━━ Input material

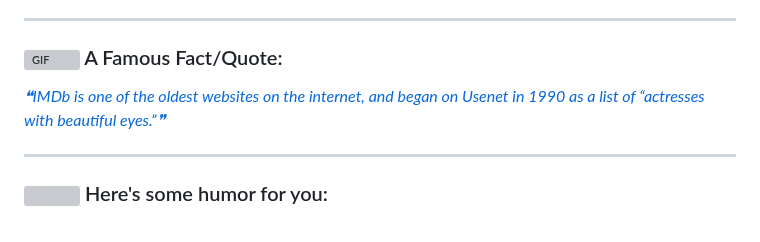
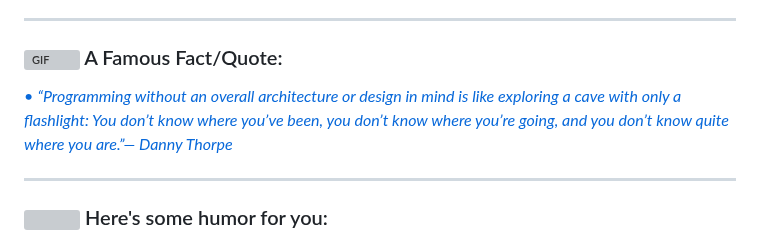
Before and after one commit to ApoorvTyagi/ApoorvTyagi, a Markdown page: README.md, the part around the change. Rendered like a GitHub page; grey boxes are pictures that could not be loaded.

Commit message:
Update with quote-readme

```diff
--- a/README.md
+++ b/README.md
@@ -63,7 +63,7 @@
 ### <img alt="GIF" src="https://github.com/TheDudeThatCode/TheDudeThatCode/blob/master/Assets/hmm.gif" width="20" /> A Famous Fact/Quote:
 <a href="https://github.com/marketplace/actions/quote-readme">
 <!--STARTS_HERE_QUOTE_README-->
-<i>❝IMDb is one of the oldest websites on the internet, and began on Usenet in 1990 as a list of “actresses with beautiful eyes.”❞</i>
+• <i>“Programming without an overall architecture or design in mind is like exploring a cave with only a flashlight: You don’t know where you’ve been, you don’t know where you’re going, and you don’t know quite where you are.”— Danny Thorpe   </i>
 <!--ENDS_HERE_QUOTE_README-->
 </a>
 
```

━━━━
━━ Input material

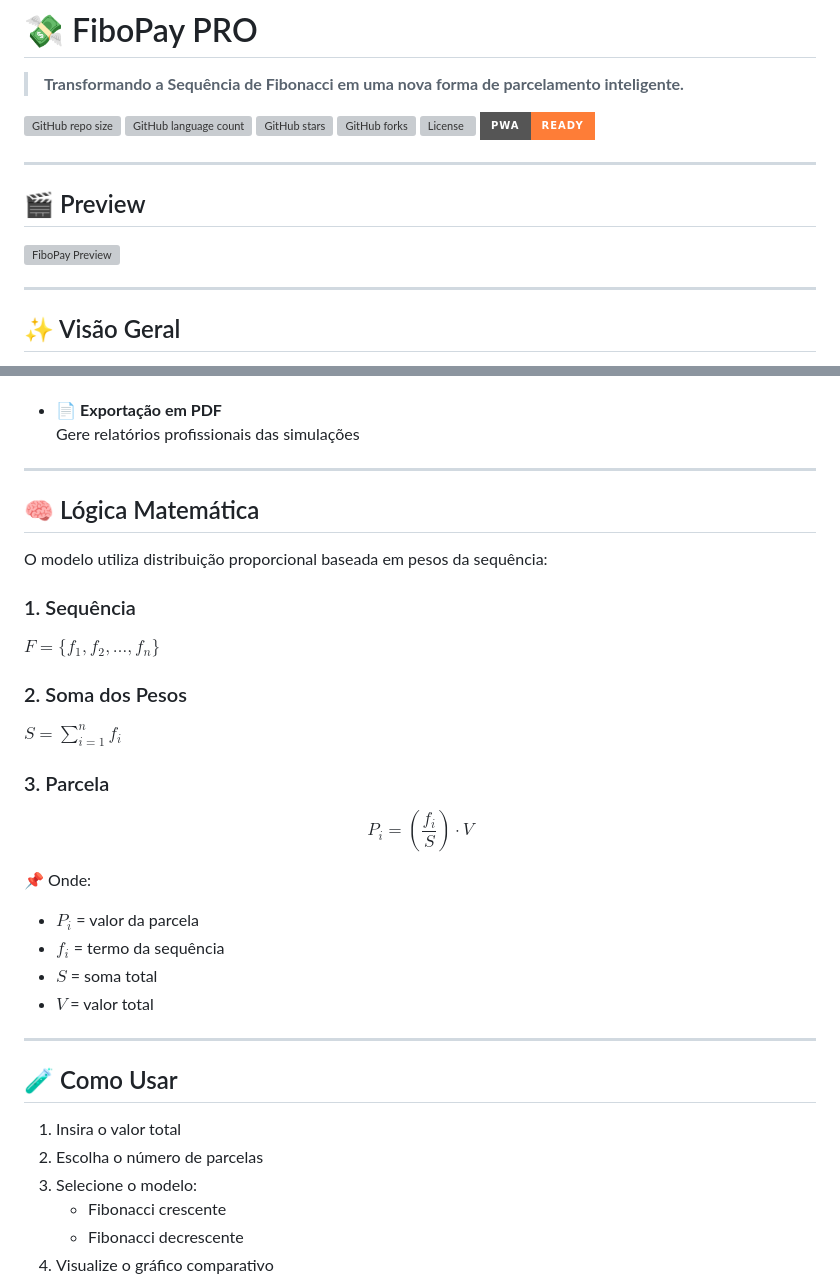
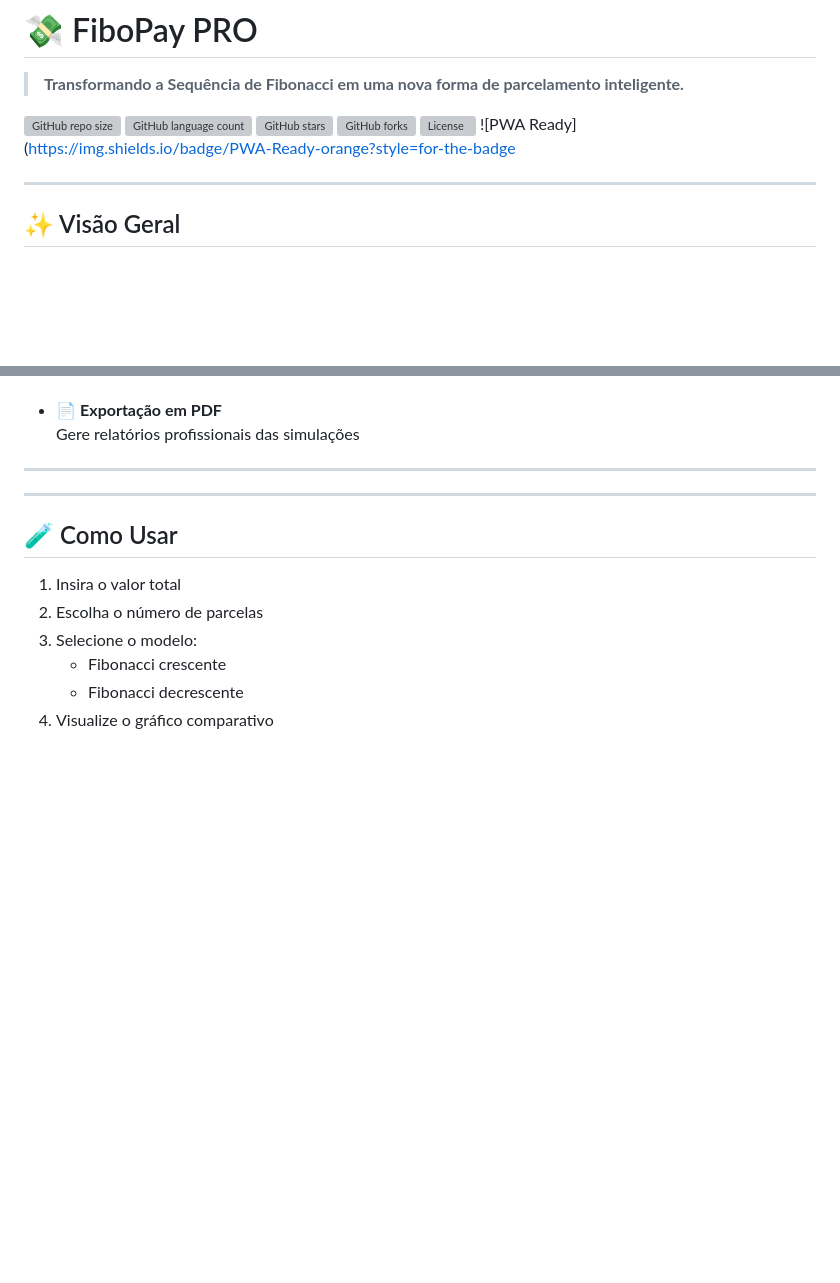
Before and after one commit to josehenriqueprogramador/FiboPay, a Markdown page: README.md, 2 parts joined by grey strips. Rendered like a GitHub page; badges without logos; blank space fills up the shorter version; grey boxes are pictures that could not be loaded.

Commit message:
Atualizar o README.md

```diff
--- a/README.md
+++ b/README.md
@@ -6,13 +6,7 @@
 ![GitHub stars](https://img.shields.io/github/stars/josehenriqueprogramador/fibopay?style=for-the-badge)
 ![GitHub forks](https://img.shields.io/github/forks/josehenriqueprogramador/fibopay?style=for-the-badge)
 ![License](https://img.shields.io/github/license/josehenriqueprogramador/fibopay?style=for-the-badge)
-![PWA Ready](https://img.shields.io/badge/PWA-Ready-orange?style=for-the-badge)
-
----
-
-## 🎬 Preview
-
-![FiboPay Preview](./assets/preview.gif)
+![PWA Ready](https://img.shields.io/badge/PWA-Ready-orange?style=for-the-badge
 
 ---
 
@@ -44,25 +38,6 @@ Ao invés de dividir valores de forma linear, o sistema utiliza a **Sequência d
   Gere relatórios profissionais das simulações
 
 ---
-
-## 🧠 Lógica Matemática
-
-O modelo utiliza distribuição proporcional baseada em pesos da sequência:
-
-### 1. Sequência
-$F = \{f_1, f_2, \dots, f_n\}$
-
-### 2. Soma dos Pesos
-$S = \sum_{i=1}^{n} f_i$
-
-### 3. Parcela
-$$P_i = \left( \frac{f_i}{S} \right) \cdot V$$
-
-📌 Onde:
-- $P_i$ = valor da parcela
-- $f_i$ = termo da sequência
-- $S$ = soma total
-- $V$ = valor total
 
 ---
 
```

━━━━

Instructions to follow -> Only lines with the word "without" are needed. Copy them from the preceding records.

Reply ->
+• <i>“Programming without an overall architecture or design in mind is like exploring a cave with only a flashlight: You don’t know where you’ve been, you don’t know where you’re going, and you don’t know quite where you are.”— Danny Thorpe   </i>
Before and after one commit to josehenriqueprogramador/FiboPay, a Markdown page: README.md, 2 parts joined by grey strips. Rendered like a GitHub page; badges without logos; blank space fills up the shorter version; grey boxes are pictures that could not be loaded.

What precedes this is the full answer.